While South African fans stayed up until the early hours of the morning to see Charl Schwartzel present Louis Oosthuizen with a green jacket, their hopes were dashed by American Bubba Watson.
Watson defeated Oosthuizen on the second playoff hole of the Masters at Augusta on Sunday.
The pair, playing together in the final round, ended tied on 10
under par, a total of 278 for the 72 holes.
The players marched back to the 18th tee after regulation play ended, and Watson teed off first and split the fairway with his drive.
Oosthuizen responded by finding the left side of the fairway, and then sneaked his approach pin-high, 12 feet from the hole.
Watson then nestled his second shot to seven feet, while Oosthuizen shaved the hole, and the American could not convert his putt to win the tournament.
With both players making par, they proceeded to the par-four 10th hole, where Watson again was first to drive off the tee.
The left-hander pulled his shot far right of the fairway, leaving the door open for the South African.
Oosthuizen looked to have followed Watson, but ended less than a metre off the short grass and in good position.
The man from Mossel Bay was first to go, and mis-hit his long iron approach short of the green.
The American was much further up, but on pine-straw and not able to aim anywhere near the green.
Watson then reeled off a shot that would have made the late Spanish legend Seve Ballesteros proud, as his hooking short-iron turned over and spun on the green to inside 20 feet of the hole.
Oosthuizen, with the pressure squarely on his shoulders, faltered as his chip was well past the hole, and he did not lose his turn to play.
He hit a good putt, playing a big left-to-right break, but had to settle for bogey.
Watson then made no mistake as he took two putts to secure an emotional win.
Speaking after the round, in a television interview, Oosthuizen commended the shot Watson hit on the second playoff hole.
“He hit an unbelievable shot there,” Oosthuizen said.
“I played well. This is not one I felt like I played badly.
“Great stuff from him. He deserves it.” Earlier, Oosthuizen began the final round two off the lead held by Swede Peter Hanson.
The 28-year-old made a routine par at the first hole.
On the second, a reachable par five, Oosthuizen hit one of the best shots in Masters history.
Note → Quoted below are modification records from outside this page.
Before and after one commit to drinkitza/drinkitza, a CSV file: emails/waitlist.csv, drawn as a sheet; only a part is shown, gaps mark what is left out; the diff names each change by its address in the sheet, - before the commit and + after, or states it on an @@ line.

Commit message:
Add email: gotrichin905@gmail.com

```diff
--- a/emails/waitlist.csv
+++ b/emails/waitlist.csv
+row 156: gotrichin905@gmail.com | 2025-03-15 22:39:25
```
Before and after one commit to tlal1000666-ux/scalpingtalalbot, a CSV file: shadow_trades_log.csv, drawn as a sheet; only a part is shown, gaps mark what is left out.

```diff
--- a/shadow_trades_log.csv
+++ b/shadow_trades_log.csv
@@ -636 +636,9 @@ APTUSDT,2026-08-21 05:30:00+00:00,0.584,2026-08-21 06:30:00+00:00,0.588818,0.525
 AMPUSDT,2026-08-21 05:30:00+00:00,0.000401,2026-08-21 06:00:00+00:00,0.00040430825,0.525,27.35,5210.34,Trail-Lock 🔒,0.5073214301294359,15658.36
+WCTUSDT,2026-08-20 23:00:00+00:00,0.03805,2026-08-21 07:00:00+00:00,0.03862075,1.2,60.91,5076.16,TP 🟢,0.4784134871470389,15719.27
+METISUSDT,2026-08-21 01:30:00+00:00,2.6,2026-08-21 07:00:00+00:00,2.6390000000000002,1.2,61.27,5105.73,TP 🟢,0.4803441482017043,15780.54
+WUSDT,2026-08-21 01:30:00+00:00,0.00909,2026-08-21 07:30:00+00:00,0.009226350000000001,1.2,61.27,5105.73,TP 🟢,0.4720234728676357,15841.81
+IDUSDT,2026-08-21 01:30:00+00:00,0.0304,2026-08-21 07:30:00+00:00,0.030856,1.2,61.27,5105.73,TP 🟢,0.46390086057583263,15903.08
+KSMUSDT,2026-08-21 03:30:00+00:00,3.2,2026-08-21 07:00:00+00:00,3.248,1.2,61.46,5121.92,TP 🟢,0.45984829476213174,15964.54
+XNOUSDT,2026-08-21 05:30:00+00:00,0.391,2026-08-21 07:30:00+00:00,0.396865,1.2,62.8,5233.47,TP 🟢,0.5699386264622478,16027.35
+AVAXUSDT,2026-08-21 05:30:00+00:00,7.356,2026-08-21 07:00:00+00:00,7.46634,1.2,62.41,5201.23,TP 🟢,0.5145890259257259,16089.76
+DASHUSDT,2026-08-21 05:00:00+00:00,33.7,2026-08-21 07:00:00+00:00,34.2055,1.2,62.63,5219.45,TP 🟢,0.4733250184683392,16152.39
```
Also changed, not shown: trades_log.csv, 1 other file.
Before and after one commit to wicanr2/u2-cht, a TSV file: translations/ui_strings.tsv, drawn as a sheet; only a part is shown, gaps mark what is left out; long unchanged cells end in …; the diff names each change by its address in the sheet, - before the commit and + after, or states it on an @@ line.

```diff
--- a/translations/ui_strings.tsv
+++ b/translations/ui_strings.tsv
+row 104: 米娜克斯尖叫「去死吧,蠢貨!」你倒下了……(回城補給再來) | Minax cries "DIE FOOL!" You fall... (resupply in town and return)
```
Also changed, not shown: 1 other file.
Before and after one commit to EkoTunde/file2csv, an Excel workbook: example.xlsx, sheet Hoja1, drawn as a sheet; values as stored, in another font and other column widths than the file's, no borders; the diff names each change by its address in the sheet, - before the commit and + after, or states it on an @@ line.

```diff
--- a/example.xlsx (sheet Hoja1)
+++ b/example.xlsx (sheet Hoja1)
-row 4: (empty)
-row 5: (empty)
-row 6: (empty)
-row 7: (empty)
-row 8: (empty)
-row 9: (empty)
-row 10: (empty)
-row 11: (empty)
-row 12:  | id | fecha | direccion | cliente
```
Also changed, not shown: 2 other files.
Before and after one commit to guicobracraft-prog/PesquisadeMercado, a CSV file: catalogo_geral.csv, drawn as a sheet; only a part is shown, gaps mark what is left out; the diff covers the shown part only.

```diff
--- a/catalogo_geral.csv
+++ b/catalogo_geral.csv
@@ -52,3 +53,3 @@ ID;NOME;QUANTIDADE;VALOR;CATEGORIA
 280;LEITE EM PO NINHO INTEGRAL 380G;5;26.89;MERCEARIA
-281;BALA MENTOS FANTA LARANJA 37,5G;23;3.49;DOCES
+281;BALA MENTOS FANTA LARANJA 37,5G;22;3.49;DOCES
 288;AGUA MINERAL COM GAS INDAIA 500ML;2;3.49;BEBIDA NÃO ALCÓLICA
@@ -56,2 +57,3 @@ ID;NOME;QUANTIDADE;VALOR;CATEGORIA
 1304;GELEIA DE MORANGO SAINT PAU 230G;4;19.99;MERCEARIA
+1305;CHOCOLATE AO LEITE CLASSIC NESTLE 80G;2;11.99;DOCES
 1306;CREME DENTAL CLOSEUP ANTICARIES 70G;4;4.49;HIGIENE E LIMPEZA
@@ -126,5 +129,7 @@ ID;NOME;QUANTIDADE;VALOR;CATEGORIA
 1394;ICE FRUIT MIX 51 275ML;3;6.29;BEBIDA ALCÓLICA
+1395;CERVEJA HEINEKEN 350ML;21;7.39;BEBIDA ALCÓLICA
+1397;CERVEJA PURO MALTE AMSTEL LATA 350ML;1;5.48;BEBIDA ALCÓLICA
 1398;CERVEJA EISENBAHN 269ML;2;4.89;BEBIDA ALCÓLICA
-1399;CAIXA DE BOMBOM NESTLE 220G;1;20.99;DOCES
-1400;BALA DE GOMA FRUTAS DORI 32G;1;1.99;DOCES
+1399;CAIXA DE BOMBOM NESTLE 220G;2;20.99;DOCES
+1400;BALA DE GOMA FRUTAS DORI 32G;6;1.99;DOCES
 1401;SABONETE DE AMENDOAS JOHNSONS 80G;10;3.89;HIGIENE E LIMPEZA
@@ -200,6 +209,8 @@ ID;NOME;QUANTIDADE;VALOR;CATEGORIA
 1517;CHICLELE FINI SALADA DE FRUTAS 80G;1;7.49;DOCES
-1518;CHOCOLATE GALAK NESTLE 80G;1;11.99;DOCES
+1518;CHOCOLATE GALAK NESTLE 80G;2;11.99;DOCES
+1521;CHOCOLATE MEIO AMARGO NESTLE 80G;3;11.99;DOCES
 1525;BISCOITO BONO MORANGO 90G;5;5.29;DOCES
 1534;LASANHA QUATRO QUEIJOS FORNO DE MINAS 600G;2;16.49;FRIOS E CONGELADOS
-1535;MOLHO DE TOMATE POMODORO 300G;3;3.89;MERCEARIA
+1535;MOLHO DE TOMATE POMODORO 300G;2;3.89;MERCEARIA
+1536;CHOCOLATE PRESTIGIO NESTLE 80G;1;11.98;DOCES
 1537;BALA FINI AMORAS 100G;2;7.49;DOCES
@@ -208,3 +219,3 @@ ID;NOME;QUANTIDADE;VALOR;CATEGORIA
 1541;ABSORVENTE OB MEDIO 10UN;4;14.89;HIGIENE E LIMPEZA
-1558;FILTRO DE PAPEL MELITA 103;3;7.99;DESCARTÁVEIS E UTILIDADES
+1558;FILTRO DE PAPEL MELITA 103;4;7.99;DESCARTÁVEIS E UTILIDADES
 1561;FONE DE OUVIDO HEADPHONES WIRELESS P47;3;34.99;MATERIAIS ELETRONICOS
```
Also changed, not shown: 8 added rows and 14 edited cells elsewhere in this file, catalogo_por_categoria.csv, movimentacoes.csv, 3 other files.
From 260 yards, he struck a supreme long iron that pitched on the front edge of the green, before taking the slope and curling down towards the pin and in the hole for an albatross.
It launched him to 10 under and he held the lead on his own for over three hours before he was caught by Watson on the par-three 16th hole.
The only other South Africans who made the cut trailed at the back end of the field.
Defending champion Charl Schwartzel was 18 shots off the pace and Trevor Immelman was a further five strokes behind in third-last position. – Sapa